TASK GOAL: Search the records for the word "html" and copy every line in which it occurs.

━━━━━━━━━━━━━━━━

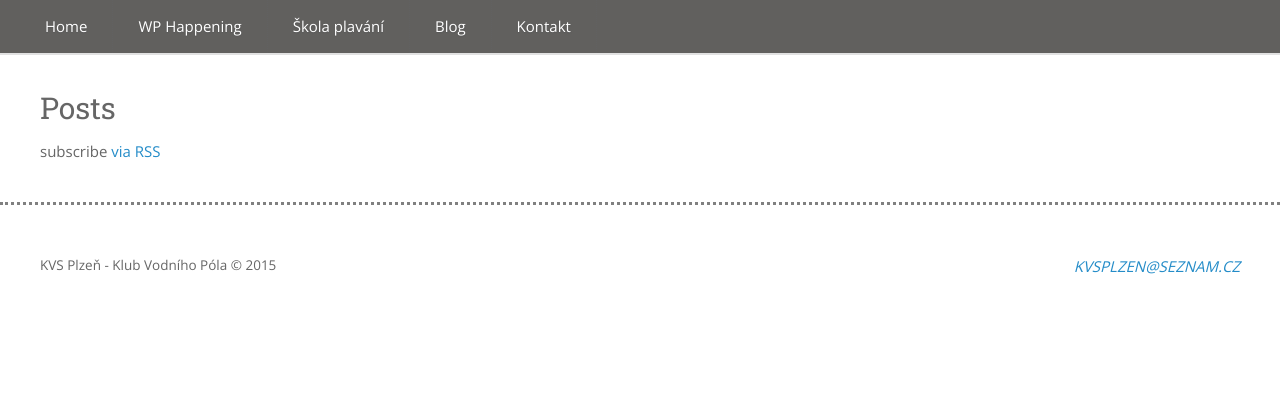
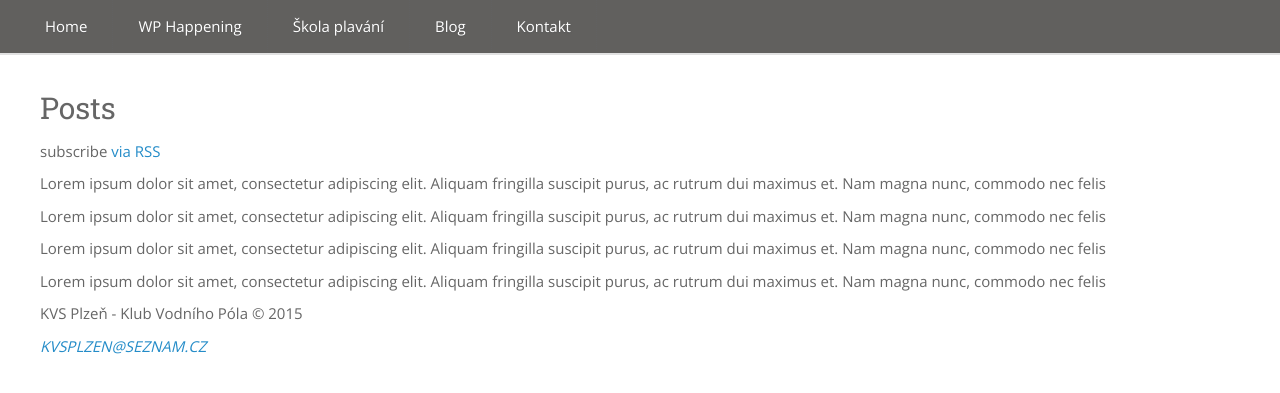
Before and after one commit to SteveVil/KVS-web, a Jekyll site: the page built from index.html, in a window 1280 px wide. Shown: the top 393 px of the page. Built offline with Jekyll 4.4.1, drawn with Linux system fonts in a browser that asks for light colours.

Commit message:
Update footer.html

```diff
--- a/_includes/footer.html
+++ b/_includes/footer.html
@@ -1,5 +1,23 @@
-<footer class="site-footer">
+<footer>
+	<div class="outter-wapper">
+		<div class="wrapper">
+			 <div class="box4">
+			 	<p>Lorem ipsum dolor sit amet, consectetur adipiscing elit. Aliquam fringilla suscipit purus, ac rutrum dui maximus et. Nam magna nunc, commodo nec felis </p>
+			 </div>
+			 <div class="box4">
+			 	<p>Lorem ipsum dolor sit amet, consectetur adipiscing elit. Aliquam fringilla suscipit purus, ac rutrum dui maximus et. Nam magna nunc, commodo nec felis </p>
+			 </div>
+			 <div class="box4">
+			 	<p>Lorem ipsum dolor sit amet, consectetur adipiscing elit. Aliquam fringilla suscipit purus, ac rutrum dui maximus et. Nam magna nunc, commodo nec felis </p>
+			 </div>
+			 <div class="box4">
+			 	<p>Lorem ipsum dolor sit amet, consectetur adipiscing elit. Aliquam fringilla suscipit purus, ac rutrum dui maximus et. Nam magna nunc, commodo nec felis </p>
+			 </div>
+		</div>
+	</div>
 
+
+	<div class="outter-wapper">
 		<div class="wrapper">
 			 <div class="copyright">
 			 	<p>KVS Plzeň - Klub Vodního Póla © 2015</p>
@@ -9,5 +27,6 @@
 			 	<a href="mailto:kvsplzen@seznam.cz"><em>KVSPLZEN@SEZNAM.CZ</em></a>
 			 </div>
 		</div>
+	</div>
 </footer>
 </div>
```
Lines whose indentation alone changed are shown as unchanged.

━━━━━━━━━━━━━━━━

TASK SOLUTION:
Before and after one commit to SteveVil/KVS-web, a Jekyll site: the page built from index.html, in a window 1280 px wide. Shown: the top 393 px of the page. Built offline with Jekyll 4.4.1, drawn with Linux system fonts in a browser that asks for light colours.
Update footer.html
--- a/_includes/footer.html
+++ b/_includes/footer.html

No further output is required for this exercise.